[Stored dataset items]
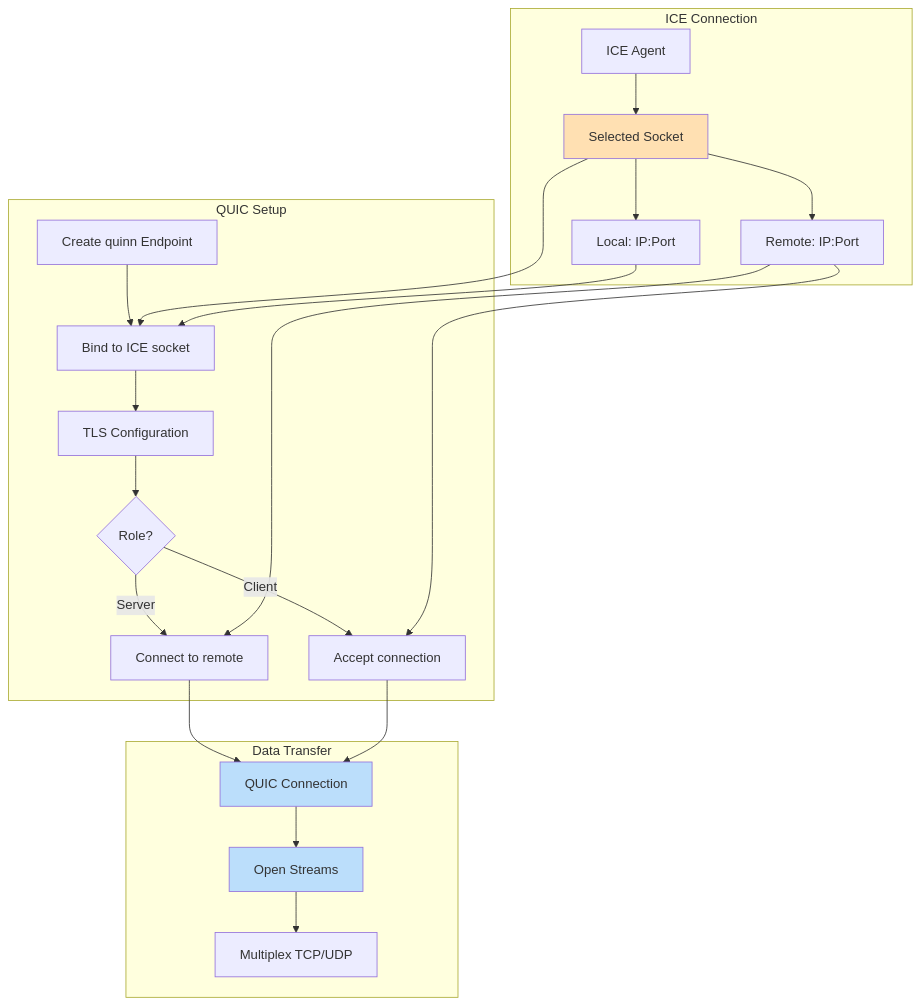
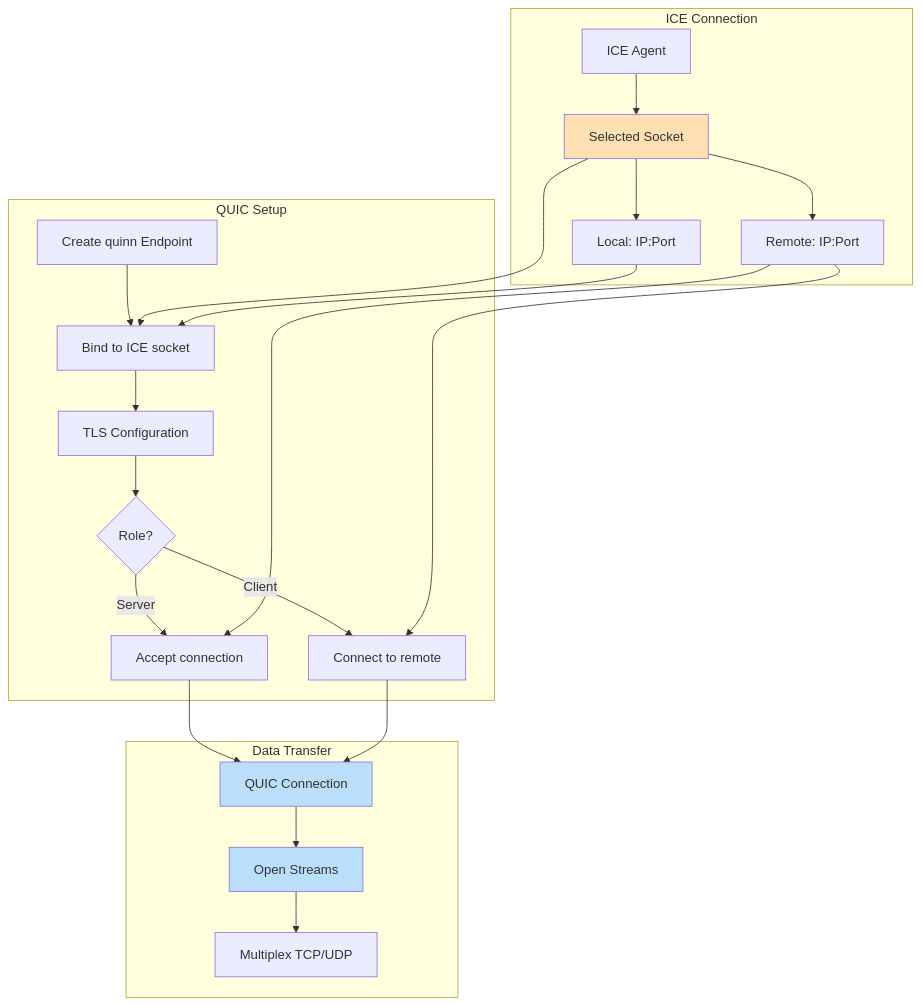
Before and after one commit to andrewtheguy/tunnel-rs: the sixth of 12 diagrams in docs/ALTERNATIVE-MODES.md, drawn with Mermaid. The commit also changed other lines of this file and 3 other files, not shown here.

````diff
--- a/docs/ALTERNATIVE-MODES.md
+++ b/docs/ALTERNATIVE-MODES.md
@@ -312,32 +312,32 @@
 ```mermaid
 graph TB
     subgraph "ICE Connection"
         A[ICE Agent] --> B[Selected Socket]
         B --> C[Local: IP:Port]
         B --> D[Remote: IP:Port]
     end
 
     subgraph "QUIC Setup"
         E[Create quinn Endpoint] --> F[Bind to ICE socket]
         F --> G[TLS Configuration]
         G --> H{Role?}
-        H -->|Server| I[Connect to remote]
-        H -->|Client| J[Accept connection]
+        H -->|Server| I[Accept connection]
+        H -->|Client| J[Connect to remote]
     end
 
     subgraph "Data Transfer"
         I --> K[QUIC Connection]
         J --> K
         K --> L[Open Streams]
         L --> M[Multiplex TCP/UDP]
     end
 
     B --> F
     C --> F
     D --> I
     D --> J
 
     style B fill:#FFE0B2
     style K fill:#BBDEFB
     style L fill:#BBDEFB
 ```
````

Task to complete —
Check each line above for the string "Accept" and return those that contain it.

Task response —
-        H -->|Client| J[Accept connection]
+        H -->|Server| I[Accept connection]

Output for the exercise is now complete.